(For those that aren’t familiar with how to spot a six-fold tie, it’s literally a case of counting the number of times it has been folded. The two outside edges count as one each – hence a normal tie is a three-fold, as a little lip has usually been folded inside the body, totalling three over all.)
You could even argue that a seven-fold tie is more beautiful, given that it has the added complexity of overlapping layers that together need to create the same, uniform surface on the blade.
Overall, I tend to prefer a lined six-fold, both aesthetically and for how it hangs. The problem with unlined six-folds is that if the silk isn’t thick enough, the knot can be very insubstantial. Tighten it a little and the knot will shrink up, becoming little more than a narrow tube of silk. Wool ties can be made as unlined six-folds without this problem.
However, there is a solution if you already own an unlined six-fold and still like wearing it. This is to knot your tie as usual, but wind the front blade around once more than you would normally. Once that is done, tie as per normal (assuming you are tying a four-in-hand, which for elegance sake you should). This technique adds two more layers of silk and therefore roughly 40% to the body of the knot.
One thing this technique does not achieve, however, is making the knot longer. Several people have told me that it does, but that is simply not the case if you keep the front blade the same length as you would do for a normal four-in-hand. You use more of the tie, so the back blade gets shorter, but the front blade is still wrapping around the front of the knot in the same place on the tie. So the place in the bottleneck shape will be the same, and the knot the same length.
The only way the knot will become longer is if you prioritise keeping the blades the same length over having the front one the right length. Then you can use this method and share out the reduction in silk between both blades, making both a little shorter. The knot will be longer, but only because you have shortened the front blade and wrapped around the knot lower down the bottleneck. If that was all you wanted – a shorter tie – you needn’t go through all this rigmarole.
So this tying method is useful for unlined ties, where you want to create a thicker knot, and for short people.

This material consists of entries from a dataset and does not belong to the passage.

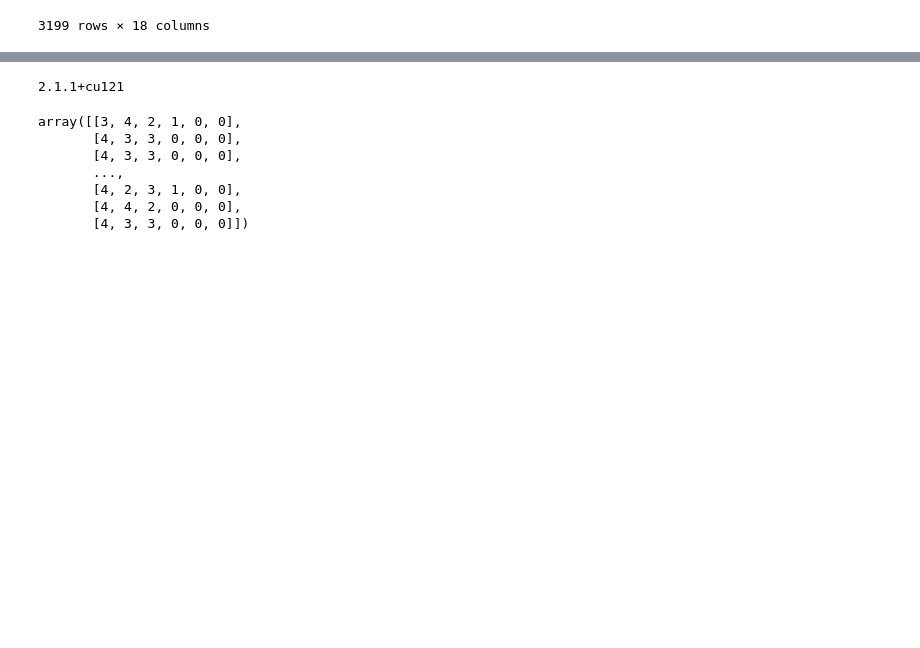
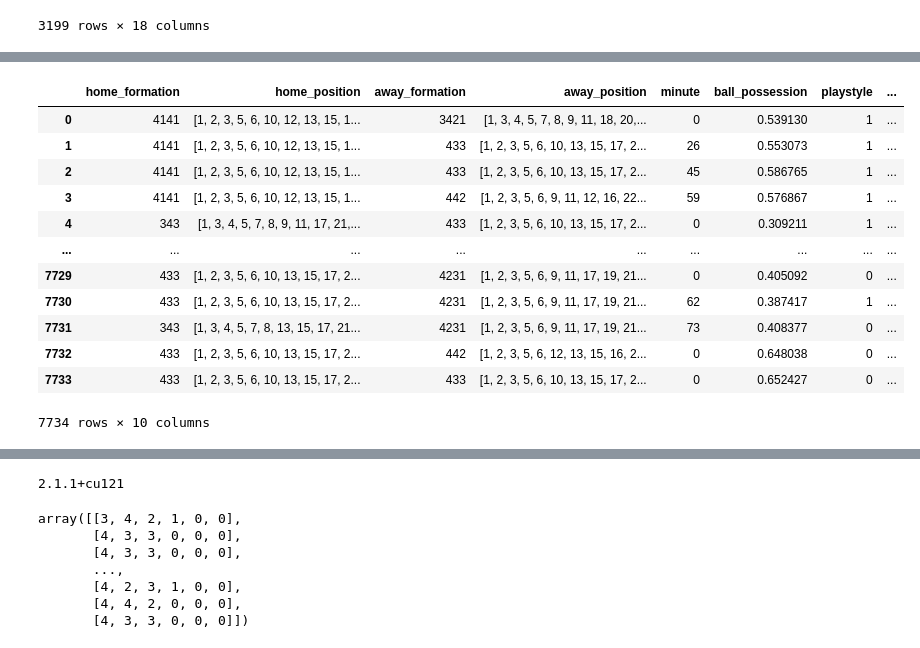
Before and after one commit to Markolinhio/Football-analysis, a Jupyter notebook: notebooks/dl_formation.ipynb, the cells around one changed output, grey strips where cells are left out. Saved outputs shown, nothing was run; the diff lists cells and outputs as text; code cells hidden in the pictures; blank space fills up the shorter version.

```diff
--- a/notebooks/dl_formation.ipynb
+++ b/notebooks/dl_formation.ipynb
@@ -308,0 +354,36 @@ tactics_df
+# %%
+oppose_playstyle = tactics_df["oppose_playstyle"]
+oppose_goal = -1*tactics_df["home_goal"]
+oppose_ball = 1 - tactics_df["ball_possession"]
+oppose_formation = tactics_df["away_formation"]
+oppose_position = tactics_df["away_position"]
+oppose_home_formation = tactics_df["home_formation"]
+oppose_home_position = tactics_df["home_position"]
+oppose_home_playstyle = tactics_df["playstyle"]
+
+inverse_tactics_df = pd.DataFrame({'home_formation': oppose_formation,
+                           'home_position': oppose_position,
+                           'away_formation': oppose_home_formation,
+                           'away_position': oppose_home_position,
+                           'minute': final_minute,
+                           'ball_possession': oppose_ball,
+                           'playstyle': oppose_playstyle,
+                           'oppose_playstyle': oppose_home_playstyle,
+                           'home_goal': oppose_goal,
+                           'duration': final_duration})
+
+inverse_tactics_df
+# %% [output]
+|  | home_formation | home_position | away_formation | away_position | minute | ball_possession | playstyle | ... |
+| 0 | 4141 | [1, 2, 3, 5, 6, 10, 12, 13, 15, 1... | 3421 | [1, 3, 4, 5, 7, 8, 9, 11, 18, 20,... | 0 | 0.539130 | 1 | ... |
+| 1 | 4141 | [1, 2, 3, 5, 6, 10, 12, 13, 15, 1... | 433 | [1, 2, 3, 5, 6, 10, 13, 15, 17, 2... | 26 | 0.553073 | 1 | ... |
+| 2 | 4141 | [1, 2, 3, 5, 6, 10, 12, 13, 15, 1... | 433 | [1, 2, 3, 5, 6, 10, 13, 15, 17, 2... | 45 | 0.586765 | 1 | ... |
+| 3 | 4141 | [1, 2, 3, 5, 6, 10, 12, 13, 15, 1... | 442 | [1, 2, 3, 5, 6, 9, 11, 12, 16, 22... | 59 | 0.576867 | 1 | ... |
+| 4 | 343 | [1, 3, 4, 5, 7, 8, 9, 11, 17, 21,... | 433 | [1, 2, 3, 5, 6, 10, 13, 15, 17, 2... | 0 | 0.309211 | 1 | ... |
+| ... | ... | ... | ... | ... | ... | ... | ... | ... |
+| 7729 | 433 | [1, 2, 3, 5, 6, 10, 13, 15, 17, 2... | 4231 | [1, 2, 3, 5, 6, 9, 11, 17, 19, 21... | 0 | 0.405092 | 0 | ... |
+| 7730 | 433 | [1, 2, 3, 5, 6, 10, 13, 15, 17, 2... | 4231 | [1, 2, 3, 5, 6, 9, 11, 17, 19, 21... | 62 | 0.387417 | 1 | ... |
+| 7731 | 343 | [1, 3, 4, 5, 7, 8, 13, 15, 17, 21... | 4231 | [1, 2, 3, 5, 6, 9, 11, 17, 19, 21... | 73 | 0.408377 | 0 | ... |
+| 7732 | 433 | [1, 2, 3, 5, 6, 10, 13, 15, 17, 2... | 442 | [1, 2, 3, 5, 6, 12, 13, 15, 16, 2... | 0 | 0.648038 | 0 | ... |
+| 7733 | 433 | [1, 2, 3, 5, 6, 10, 13, 15, 17, 2... | 433 | [1, 2, 3, 5, 6, 10, 13, 15, 17, 2... | 0 | 0.652427 | 0 | ... |
+7734 rows × 10 columns
```
Also changed, not shown: parts of 21 cells of this notebook.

And it is called either the Albert or the Victoria, depending on whether you push the front blade through the inner or the outer layer of silk respectively to form the knot. (A fact for which I am indebted to Will at A Suitable Wardrobe – things are so much nice when they have a name, don’t you think?)